Do I need to slow down to make time for bigger projects?
I’ve been wanting to film yoga videos FOREVER. I’ve also been wanting to create a No Waste eBook with recipes you can make in the same week so you don’t have extra herbs/veggies/meat that you have to throw out. And I’m currently brainstorming a Registry Checklist, Wedding Budget Template, and Wedding Planning Timeline (all downloadable) for my brides to be.
The issue is that blogging is a lot to keep up with as is. Instead of getting upset with myself for not keeping up AND producing something else, I know I need to take a step back. Can I create a less time intensive editorial calendar for a few weeks so I can focus on actually getting one of these things done?! Probably, yes… I just have to do it!
This also brings up quality vs. quantity. What gets you guys excited, and what am I posting in order to keep up with a consistent posting schedule? And which one is more important? It can be hard to let go of the “consistency is key” mentality, but I’m starting to think that stepping back to create more quality vs. quantity is the better choice.
Ask for help!
The best example of this? Everything is always easier when I work with a real photographer ? Sure, I could try to shoot everything myself – utilizing a self timer or Adam when I need to be in the photos. OR I could call Hannah and we could get SO MUCH done in a quick hour. Without any stress. It’s been such a huge game changer for me.
I’ve also gotten some help with SEO, which has been equal parts helpful and informative. And I’m currently working with Emily (who created my workout planner!) on that Registry Checklist I mentioned. I could attempt to make it myself, but there’s no doubt she will make it prettier and more user friendly for all of you. Worth it!
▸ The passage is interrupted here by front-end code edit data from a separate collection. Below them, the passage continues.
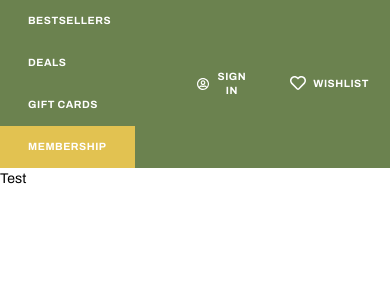
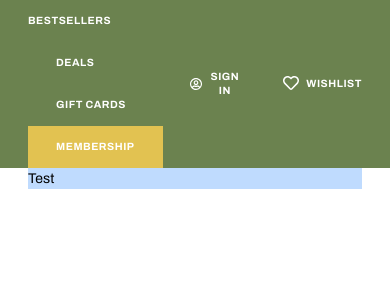
Before and after one commit to ace-lowder/paperback, a Next.js app: page / in a window 390 px wide. Shown: the top 300 px of the page. Built offline with nearby package versions, Linux system fonts and the light colour scheme.

Commit message:
Fix large screen padding

```diff
--- a/app/globals.css
+++ b/app/globals.css
@@ -5,8 +5,3 @@
 html {
   font-size: 14px;
 }
-
-.container {
-  @apply max-w-[1400px];
-  @apply mx-auto;
-}
--- a/app/page.tsx
+++ b/app/page.tsx
@@ -1,3 +1,5 @@
 export default function Home() {
-  return <div>Test</div>;
+  return (
+    <div className="mx-8 lg:max-w-[1400px] lg:mx-auto bg-blue-200">Test</div>
+  );
 }
--- a/components/Topbar.tsx
+++ b/components/Topbar.tsx
@@ -5,12 +5,12 @@ const Topbar = () => {
 
   return (
     <div className="bg-secondary text-xs text-white font-bold tracking-wider">
-      <div className="container flex justify-between">
+      <div className="lg:max-w-[1400px] lg:mx-auto mx-8 flex justify-between">
         <div>
           {menuButtons.map((item, index) => (
             <button
               key={index}
-              className={`py-4 px-8 ${
+              className={`py-4 ${index === 0 ? "pr-8" : "px-8"} ${
                 index === menuButtons.length - 1 ? "bg-primary" : ""
               }`}
             >
@@ -22,7 +22,7 @@ const Topbar = () => {
           <button className="flex px-6 gap-2 items-center">
             <FaRegUserCircle size={16} /> SIGN IN
           </button>
-          <button className="flex px-6 gap-2 items-center">
+          <button className="flex pl-6 gap-2 items-center">
             <FaRegHeart size={16} className="mb-0.5" /> WISHLIST
           </button>
         </div>
```
Also changed, not shown: public/logo.png (added).
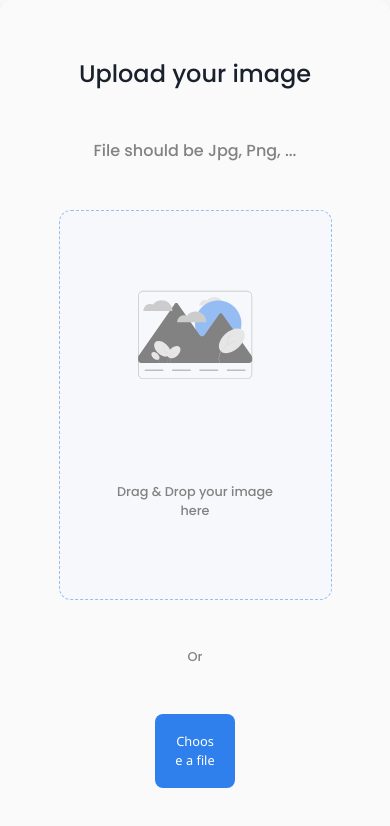
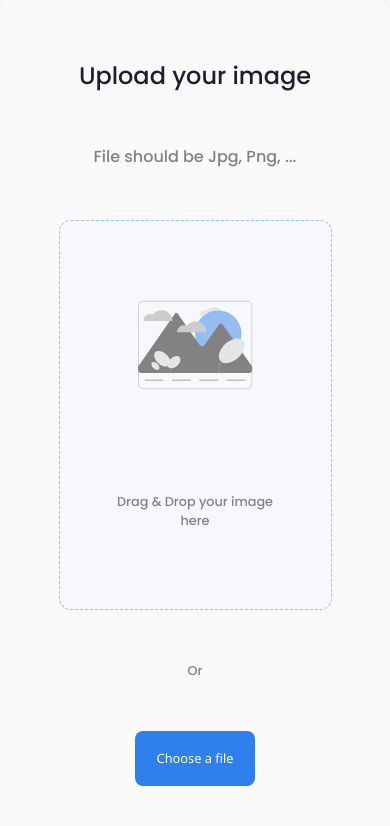
Before and after one commit to ppasta90/image-uploader, a React (Vite) app: page / in a window 390 px wide. Shown: the top 826 px of the page. Built offline with nearby package versions, Linux system fonts and the light colour scheme.

Commit message:
second page responsive for mobile, button width changed

```diff
--- a/src/pages/FirstPage.tsx
+++ b/src/pages/FirstPage.tsx
@@ -160,7 +160,7 @@ function FirstPage() {
             Or
           </Text>
           <Box
-            w={["80px", "160px", "200px", "240px"]}
+            w={["120px", "160px", "200px", "240px"]}
             m="0 auto"
             p="18px"
             bg="#2F80ED"
--- a/src/pages/SecondPage.tsx
+++ b/src/pages/SecondPage.tsx
@@ -37,6 +37,7 @@ function SecondPage() {
       background="white"
       w={["100%", "70%", "50%", "40%"]}
       h={["100vh", "50vh"]}
+      overflow="hidden"
     >
       <VStack justifyContent="space-between" height={"20%"}>
         <BsFillCheckCircleFill size={"4rem"} color="#219653" />
```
It’s a marathon, not a sprint.
As soon as this became my full time gig, I felt way more pressure to do everything on my to do list as quickly as possible. Constantly pump out new content, get better at photography, increase my pageviews, learn more about SEO, become an LLC, tackle bigger projects, ALL AT THE SAME TIME.
Of course, pushing yourself to be better is a great thing – but I’m in this for the long haul, not 15 minutes of insta-fame. My whole blogging “career” up to this point has been a slow climb. The most important thing right now is that I work hard every day.
Stay in your lane.
We all know this – but comparing yourself to other people isn’t productive. It’s a surefire way to get down about everything from your career to your body to your progress throughout different parts of your life. Even though social media is a huge part of my job, I realized (this week, actually) that I need to take a few steps back. I was using that task of “engaging with people” to scroll myself into a comparison trap. It’s not worth it!
On that same note, it’s been important to remember that one negative comment doesn’t mean I’m doing everything wrong. Some critiques are helpful, and some just aren’t worth fretting over.
Celebrate the wins!
It sounds silly, but it’s important to celebrate when contracts get signed or commissions roll in or a post performs really well. When you’re self employed you have to be the one to push yourself to be better AND your biggest cheerleader at the same time. Both are so important!
And of course, I can’t talk about this year without thanking all of you. YOU are the reason why I get to do this every day. YOU are the reason I could make this choice to invest in this business and share bits of my life with you. I appreciate your support more than I can even put into words. Seriously, thank you thank you thank you ❤️